This medication is for injection into a muscle, vein, or under the skin. It is usually given in a hospital or clinic setting.
If you get this medication at home, you will be taught how to prepare and give this medication. Use exactly as directed. Take your medication at regular intervals. Do not take your medication more often than directed.
Always look at your medication before using it. Do not use the injection if its color is darker than pale yellow or if it is discolored in any other way. Do not use this medication if it is cloudy, thickened, colored, or has solid particles in it.
It is important that you put your used needles and syringes in a special sharps container. Do not put them in a trash can. If you do not have a sharps container, call your pharmacist or care team to get one.
Talk to your care team regarding the use of this medication in children. Special care may be needed.
Side effects that you should report to your care team as soon as possible:
Side effects that usually do not require medical attention (report to your care team if they continue or are bothersome):

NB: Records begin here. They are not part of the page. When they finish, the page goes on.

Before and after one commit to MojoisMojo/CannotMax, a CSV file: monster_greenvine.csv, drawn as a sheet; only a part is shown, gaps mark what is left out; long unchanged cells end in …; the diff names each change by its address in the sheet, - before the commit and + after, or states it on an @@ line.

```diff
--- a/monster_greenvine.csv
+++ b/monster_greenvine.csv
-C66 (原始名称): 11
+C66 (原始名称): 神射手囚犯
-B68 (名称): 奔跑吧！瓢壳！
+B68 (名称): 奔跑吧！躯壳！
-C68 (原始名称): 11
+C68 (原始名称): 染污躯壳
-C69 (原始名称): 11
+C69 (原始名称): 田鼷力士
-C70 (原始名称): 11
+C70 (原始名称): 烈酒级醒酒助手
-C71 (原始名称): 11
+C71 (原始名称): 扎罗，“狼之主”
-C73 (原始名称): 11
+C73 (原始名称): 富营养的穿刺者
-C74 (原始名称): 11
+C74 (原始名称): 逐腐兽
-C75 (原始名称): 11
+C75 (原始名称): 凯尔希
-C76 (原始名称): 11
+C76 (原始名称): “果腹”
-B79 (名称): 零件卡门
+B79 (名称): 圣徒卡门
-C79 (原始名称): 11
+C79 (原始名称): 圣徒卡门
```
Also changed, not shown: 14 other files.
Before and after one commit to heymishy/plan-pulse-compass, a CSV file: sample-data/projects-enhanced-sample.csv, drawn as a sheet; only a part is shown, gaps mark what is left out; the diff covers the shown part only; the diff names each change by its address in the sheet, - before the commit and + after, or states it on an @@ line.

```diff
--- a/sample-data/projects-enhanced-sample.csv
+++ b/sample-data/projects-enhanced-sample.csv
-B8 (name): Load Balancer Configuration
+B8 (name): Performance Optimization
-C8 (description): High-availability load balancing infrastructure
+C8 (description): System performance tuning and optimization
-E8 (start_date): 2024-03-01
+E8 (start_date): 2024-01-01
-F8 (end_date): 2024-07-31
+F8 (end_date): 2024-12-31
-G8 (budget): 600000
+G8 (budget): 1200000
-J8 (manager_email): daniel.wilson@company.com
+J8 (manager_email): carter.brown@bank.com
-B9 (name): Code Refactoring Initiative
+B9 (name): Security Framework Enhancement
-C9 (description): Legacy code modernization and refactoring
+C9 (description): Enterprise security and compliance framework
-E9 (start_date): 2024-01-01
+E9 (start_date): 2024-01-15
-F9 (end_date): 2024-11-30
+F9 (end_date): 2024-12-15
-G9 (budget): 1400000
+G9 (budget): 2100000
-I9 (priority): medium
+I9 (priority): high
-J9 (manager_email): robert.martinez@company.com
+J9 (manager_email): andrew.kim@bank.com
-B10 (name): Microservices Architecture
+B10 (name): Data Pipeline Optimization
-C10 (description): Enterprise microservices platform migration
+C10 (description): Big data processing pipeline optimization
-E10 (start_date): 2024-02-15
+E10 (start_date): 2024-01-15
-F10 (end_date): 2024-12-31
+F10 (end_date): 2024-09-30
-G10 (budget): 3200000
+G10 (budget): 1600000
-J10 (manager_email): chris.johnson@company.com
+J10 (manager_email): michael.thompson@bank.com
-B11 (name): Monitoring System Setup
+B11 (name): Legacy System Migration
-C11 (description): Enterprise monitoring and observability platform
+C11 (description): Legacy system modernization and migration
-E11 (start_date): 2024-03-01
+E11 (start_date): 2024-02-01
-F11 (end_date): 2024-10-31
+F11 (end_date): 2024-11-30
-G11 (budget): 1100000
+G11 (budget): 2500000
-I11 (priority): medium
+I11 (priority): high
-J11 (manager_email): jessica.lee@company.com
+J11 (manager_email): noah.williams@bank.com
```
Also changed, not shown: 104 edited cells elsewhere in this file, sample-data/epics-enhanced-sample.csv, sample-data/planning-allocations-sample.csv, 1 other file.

Keep out of the reach of children and pets. This medication can be abused. Keep it in a safe place to protect it from theft. Do not share this medication with anyone. Selling or giving away this medication is dangerous and is against the law.
If you are using this medication at home, you will be instructed on how to store this medication. Throw away any unused medication after the expiration date on the label. Discard unused medication and used packaging carefully. Children and pets can be harmed if they find used or lost packages.
They need to know if you have any of these conditions:
Do not take this medication with any of the following:
This medication may interact with the following:
If you miss a dose, take it as soon as you can. If it is almost time for your next dose, take only that dose. Do not take double or extra doses.
Tell your care team if your pain does not go away, if it gets worse, or if you have new or a different type of pain. You may develop tolerance to this medication. Tolerance means that you will need a higher dose of the medication for pain relief. Tolerance is normal and is expected if you take this medication for a long time.
There are different types of narcotic medications (opioids) for pain. If you take more than one type at the same time, you may have more side effects. Give your care team a list of all medications you use. He or she will tell you how much medication to take. Do not take more medication than directed. Get emergency help right away if you have problems breathing.
Do not suddenly stop taking your medication because you may develop a severe reaction. Your body becomes used to the medication. This does NOT mean you are addicted. Addiction is a behavior related to getting and using a medication for a nonmedical reason. If you have pain, you have a medical reason to take pain medication. Your care team will tell you how much medication to take. If your care team wants you to stop the medication, the dose will be slowly lowered over time to avoid any side effects.
Talk to your care team about naloxone and how to get it. Naloxone is an emergency medication used for an opioid overdose. An overdose can happen if you take too much opioid. It can also happen if an opioid is taken with some other medications or substances, like alcohol. Know the symptoms of an overdose, like trouble breathing, unusually tired or sleepy, or not being able to respond or wake up. Make sure to tell caregivers and close contacts where it is stored. Make sure they know how to use it. After naloxone is given, you must get emergency help right away. Naloxone is a temporary treatment. Repeat doses may be needed.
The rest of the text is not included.